No-one tells you their financial woes or debt, but their social media will gladly show one of the carefully edited 100 photos they took and selected to show how good things are. We are all in various ranges of stories. Editing only edits that.
Psychologists advise us to focus on experiences, togetherness, acts of kindness, making memories, and being present.
I have never used my greatest ever present. I’d asked my girls never to buy anything as I needed nothing, and they popped up on xmas morning with handwritten and drawn vouchers for a cup of tea; breakfast in bed; a hug; or evening meal made for me.
I still have them, keen not to lose the memory they gave me at the time. They understood what my needs were, and created something, rather than buying it. They think I’ve lost them or forgotten them!
Studies also show that passing on memories, books or offers are so powerful in the hands of the recipient where clearly thought has gone in to match with needs. A card with gratitude in it? A family book where you all write what you have to be grateful for each evening and read out next xmas? An old photo of historical families pulled together was touted as present of the year once, but undoubtedly gifts from the heart made the most economical sense, let alone impact.
Credit cards and a financially healthy Christmas

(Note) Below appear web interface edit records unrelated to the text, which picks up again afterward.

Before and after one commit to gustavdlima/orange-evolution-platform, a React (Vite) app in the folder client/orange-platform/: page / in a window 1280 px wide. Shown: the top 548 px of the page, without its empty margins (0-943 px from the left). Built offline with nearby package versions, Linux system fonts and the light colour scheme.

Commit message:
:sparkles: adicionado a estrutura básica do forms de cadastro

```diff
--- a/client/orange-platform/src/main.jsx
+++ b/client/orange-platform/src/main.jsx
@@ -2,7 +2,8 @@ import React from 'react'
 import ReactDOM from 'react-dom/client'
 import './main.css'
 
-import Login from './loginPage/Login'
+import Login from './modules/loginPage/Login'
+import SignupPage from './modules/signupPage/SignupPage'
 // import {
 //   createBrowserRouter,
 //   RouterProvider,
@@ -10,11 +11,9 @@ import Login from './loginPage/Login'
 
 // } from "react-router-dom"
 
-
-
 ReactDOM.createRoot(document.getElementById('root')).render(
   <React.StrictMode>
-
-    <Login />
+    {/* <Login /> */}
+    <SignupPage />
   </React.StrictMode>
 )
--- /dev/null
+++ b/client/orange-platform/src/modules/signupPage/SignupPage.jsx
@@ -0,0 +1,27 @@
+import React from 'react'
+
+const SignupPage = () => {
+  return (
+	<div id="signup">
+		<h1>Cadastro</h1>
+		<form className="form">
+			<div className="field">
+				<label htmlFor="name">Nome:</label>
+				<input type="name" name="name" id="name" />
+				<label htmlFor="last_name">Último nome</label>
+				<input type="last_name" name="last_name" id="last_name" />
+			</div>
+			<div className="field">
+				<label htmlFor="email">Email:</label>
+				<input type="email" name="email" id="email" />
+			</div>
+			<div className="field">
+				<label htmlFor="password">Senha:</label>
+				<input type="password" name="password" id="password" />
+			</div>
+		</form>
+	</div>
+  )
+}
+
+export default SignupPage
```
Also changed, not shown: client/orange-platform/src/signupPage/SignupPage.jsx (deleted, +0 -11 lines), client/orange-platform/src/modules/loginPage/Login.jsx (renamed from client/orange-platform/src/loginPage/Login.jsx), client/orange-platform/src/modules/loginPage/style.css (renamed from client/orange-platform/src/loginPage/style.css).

Be careful with the credit cards. Tap and go, or ‘I don’t know what I’m spending’ cards are very dangerous. We’ve lost the connection to the jingling pocket syndrome where we know we are just down to change as the paper has gone. That disconnect can build up a large debt as we swipe by.
Credit card debts can be upwards of 19.9% which is over 17 times the cost of one of the best fixed rate mortgages of 1.14%. Personal loans are also available at c2.8% APR. Why would you pay over seven times the cost of the debt that you need to?
Interest on a £5,000 loan on a credit card is just short of £1000. On the above mortgage its £57 meaning you have nearly £940 per year saving to wipe down the debt.
Better that you add credit card debts to the loan or mortgage, reduce the interest and use that interest saved to pay the debt off early. If you have a question about the content of this column you can talk to my colleagues on 01872 222422 or email [email protected] or visit wwfp.net.
If you found Financially healthy Christmas helpful, Peter’s weekly column features lots more common sense money management tips.Tags: Peter McGahan Last modified: December 6, 2021